Going Down Under: Rhys Lee Presents Series of New Paintings @ Nicholas Thompson Gallery, Melbourne
Following the tradition of an annual solo presentation that started back in 2015, Nicholas Thompson Gallery is currently running the final week of Recent Paintings of new works by Rhys Lee. The artist told Juxtapoz, "The show came about by me painting for six months, thinking I would be showing 10 large paintings at the Melbourne Art Fair in Australia this month. However, the fair was pushed forward to February 2021 thanks to COVID-19 lockdown, so Nicholas Thompson offered me a show at the gallery this June and a show at the Fair February 2021."

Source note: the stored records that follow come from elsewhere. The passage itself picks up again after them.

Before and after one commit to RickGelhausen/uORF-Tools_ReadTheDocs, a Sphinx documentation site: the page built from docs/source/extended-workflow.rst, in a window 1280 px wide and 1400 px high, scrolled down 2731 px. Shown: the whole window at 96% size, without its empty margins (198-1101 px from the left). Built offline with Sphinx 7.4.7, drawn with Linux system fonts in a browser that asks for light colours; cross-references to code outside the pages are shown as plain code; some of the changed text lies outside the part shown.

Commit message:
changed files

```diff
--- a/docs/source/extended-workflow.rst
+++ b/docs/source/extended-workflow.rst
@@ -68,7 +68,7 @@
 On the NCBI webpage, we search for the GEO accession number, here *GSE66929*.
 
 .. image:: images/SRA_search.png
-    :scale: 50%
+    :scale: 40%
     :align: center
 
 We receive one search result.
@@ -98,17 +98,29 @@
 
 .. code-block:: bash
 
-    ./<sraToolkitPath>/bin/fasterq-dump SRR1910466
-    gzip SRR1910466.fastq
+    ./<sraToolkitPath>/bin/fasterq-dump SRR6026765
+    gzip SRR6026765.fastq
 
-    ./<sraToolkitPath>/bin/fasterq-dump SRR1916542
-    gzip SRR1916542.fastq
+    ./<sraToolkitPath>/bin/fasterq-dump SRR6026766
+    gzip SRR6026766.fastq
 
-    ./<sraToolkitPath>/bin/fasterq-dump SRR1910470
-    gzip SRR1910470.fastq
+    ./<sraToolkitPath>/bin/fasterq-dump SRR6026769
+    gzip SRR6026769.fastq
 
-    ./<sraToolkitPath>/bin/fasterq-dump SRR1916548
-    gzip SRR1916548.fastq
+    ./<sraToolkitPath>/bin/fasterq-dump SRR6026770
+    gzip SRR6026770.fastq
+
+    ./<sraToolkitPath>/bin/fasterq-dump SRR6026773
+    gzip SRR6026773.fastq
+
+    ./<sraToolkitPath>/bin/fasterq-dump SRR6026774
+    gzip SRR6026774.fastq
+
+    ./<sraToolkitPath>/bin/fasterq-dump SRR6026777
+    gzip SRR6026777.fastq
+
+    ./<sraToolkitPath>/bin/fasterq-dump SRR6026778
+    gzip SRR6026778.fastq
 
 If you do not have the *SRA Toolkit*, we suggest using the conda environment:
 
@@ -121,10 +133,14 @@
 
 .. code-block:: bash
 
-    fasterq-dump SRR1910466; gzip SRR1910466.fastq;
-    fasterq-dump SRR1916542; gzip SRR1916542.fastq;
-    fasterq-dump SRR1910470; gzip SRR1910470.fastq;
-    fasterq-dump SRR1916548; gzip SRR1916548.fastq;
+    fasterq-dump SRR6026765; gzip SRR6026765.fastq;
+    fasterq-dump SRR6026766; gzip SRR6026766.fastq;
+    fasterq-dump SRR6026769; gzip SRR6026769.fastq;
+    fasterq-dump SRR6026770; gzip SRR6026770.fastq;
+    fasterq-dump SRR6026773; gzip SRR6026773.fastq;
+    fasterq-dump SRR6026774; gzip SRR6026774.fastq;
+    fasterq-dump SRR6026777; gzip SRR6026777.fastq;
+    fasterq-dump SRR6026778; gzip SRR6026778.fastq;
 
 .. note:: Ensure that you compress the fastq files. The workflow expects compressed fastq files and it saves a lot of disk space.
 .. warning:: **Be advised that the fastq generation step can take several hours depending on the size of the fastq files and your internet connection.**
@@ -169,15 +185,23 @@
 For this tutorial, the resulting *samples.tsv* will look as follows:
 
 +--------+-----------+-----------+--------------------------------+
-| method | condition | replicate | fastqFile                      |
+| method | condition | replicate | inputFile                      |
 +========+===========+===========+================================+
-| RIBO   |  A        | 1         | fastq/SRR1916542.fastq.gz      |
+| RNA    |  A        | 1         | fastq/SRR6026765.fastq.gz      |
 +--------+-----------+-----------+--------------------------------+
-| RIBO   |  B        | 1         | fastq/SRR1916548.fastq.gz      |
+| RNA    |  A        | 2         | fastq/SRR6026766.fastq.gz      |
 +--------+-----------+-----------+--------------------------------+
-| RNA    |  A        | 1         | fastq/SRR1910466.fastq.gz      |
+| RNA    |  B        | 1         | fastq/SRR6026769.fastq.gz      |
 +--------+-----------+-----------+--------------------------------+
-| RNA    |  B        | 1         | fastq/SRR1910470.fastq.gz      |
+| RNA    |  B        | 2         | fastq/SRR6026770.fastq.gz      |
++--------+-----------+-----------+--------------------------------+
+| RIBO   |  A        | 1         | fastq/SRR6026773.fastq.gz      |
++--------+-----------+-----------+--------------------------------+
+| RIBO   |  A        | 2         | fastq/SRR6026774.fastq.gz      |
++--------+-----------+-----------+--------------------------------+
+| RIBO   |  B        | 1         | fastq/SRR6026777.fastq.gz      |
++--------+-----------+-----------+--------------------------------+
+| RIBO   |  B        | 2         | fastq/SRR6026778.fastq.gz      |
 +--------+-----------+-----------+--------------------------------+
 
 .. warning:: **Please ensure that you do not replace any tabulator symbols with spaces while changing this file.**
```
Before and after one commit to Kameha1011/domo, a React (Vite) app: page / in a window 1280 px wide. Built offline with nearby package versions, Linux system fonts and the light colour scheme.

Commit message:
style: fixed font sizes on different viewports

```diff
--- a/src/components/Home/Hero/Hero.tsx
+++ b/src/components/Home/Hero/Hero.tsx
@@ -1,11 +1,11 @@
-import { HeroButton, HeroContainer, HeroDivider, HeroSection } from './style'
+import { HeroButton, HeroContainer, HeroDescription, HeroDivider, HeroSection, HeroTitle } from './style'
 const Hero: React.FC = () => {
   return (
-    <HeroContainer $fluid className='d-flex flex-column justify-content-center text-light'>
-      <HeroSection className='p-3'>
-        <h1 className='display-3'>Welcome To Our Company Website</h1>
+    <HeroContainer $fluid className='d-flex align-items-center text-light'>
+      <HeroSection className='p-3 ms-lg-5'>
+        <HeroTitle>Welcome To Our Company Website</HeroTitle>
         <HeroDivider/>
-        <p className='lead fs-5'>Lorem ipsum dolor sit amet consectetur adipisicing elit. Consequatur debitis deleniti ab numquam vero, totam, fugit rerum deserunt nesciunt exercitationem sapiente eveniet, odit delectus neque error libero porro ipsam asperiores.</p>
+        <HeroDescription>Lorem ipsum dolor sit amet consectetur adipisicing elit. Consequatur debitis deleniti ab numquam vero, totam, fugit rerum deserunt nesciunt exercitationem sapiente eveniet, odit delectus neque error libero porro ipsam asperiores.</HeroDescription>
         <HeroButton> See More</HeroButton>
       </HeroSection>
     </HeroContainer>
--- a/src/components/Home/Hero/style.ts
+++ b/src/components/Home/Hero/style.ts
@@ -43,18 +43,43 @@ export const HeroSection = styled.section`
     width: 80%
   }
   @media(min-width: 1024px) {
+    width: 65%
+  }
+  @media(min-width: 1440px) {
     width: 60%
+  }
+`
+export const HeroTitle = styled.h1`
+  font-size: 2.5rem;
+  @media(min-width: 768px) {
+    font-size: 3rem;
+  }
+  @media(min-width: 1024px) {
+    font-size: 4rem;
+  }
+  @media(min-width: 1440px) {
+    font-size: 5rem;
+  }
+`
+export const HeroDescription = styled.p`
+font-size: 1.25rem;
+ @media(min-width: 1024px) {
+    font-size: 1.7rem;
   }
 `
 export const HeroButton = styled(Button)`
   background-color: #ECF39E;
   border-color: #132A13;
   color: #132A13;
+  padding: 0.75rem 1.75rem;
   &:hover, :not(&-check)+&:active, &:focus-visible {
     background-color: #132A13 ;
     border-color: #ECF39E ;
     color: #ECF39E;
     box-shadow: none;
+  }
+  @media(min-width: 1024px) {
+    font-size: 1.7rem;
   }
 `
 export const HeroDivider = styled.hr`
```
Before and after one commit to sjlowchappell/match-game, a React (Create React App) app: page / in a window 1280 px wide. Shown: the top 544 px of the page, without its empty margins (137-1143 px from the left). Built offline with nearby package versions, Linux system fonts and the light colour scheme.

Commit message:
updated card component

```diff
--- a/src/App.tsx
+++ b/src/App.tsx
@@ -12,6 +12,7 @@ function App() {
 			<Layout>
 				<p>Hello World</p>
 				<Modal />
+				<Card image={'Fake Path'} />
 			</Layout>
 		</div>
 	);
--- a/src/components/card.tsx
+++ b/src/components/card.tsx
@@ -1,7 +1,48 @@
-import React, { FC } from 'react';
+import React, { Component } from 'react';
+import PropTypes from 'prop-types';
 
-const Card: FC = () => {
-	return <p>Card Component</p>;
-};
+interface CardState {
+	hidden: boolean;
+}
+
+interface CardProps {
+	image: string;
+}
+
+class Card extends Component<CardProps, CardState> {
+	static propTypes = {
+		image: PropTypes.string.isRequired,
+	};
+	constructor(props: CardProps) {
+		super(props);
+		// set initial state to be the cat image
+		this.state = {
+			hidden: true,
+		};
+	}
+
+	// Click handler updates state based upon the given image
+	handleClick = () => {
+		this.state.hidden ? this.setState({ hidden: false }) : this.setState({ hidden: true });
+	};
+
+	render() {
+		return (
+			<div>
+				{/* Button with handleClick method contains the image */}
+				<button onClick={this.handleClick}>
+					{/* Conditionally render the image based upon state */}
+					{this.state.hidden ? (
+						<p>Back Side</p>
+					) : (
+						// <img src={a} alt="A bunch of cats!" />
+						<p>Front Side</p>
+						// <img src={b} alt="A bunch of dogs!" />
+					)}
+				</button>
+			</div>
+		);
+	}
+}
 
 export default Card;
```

"I’m showing smaller paintings and fewer paintings. The current show is basically a truncated version of what it would have been originally." This reshuffling of plans has not slowed down the prolific artist who's been exhibiting extensively around the globe lately. From solo exhibitions with Julien Cadet Gallery in Paris last year and Paul Nache in New Zealand in February, as well as group presentations in LA, France, Belgium, and The Netherlands, Rhys Lee's labor-intense work appeals to art fans of varied predilections. The new exhibition is comprised of 10 paintings on display at the gallery, along with a series of works on paper that are presented online only.
Alluding to his common thread, the artist explains how "The works in the show are connected through line and form, except Flip The Frog. I’ve been looking at Picasso and Condo a lot and I keep coming back to the cubist aesthetic. It takes me back to my graffiti-filled youth, with hard lines, shape, shadow, color, and mess." Lee's seamless blend of traditional art influences and equally classic graffiti elements results in raw pictures where process, surface, and texture are as important as content, most notably in pieces, such as The Juggler #4 or The Handler, in which Picasso-esque aesthetic is applied around Vaughn Bodē-like characters.
Often experimenting with popular tropes and images the artist enjoys maneuvering recognizable images until they transform into new and unexpected creations, which challenge and entertain as figures dissolve into outline or background. Such inventiveness where color, thickness, or even underscoring of outline creates constant surprise. The artist is currently working towards a January show at Avenue Des Arts in L.A and the rescheduled presentation at the Melbourne Art Fair in February 2021 with Nicholas Thompson Gallery. —Sasha Bogojev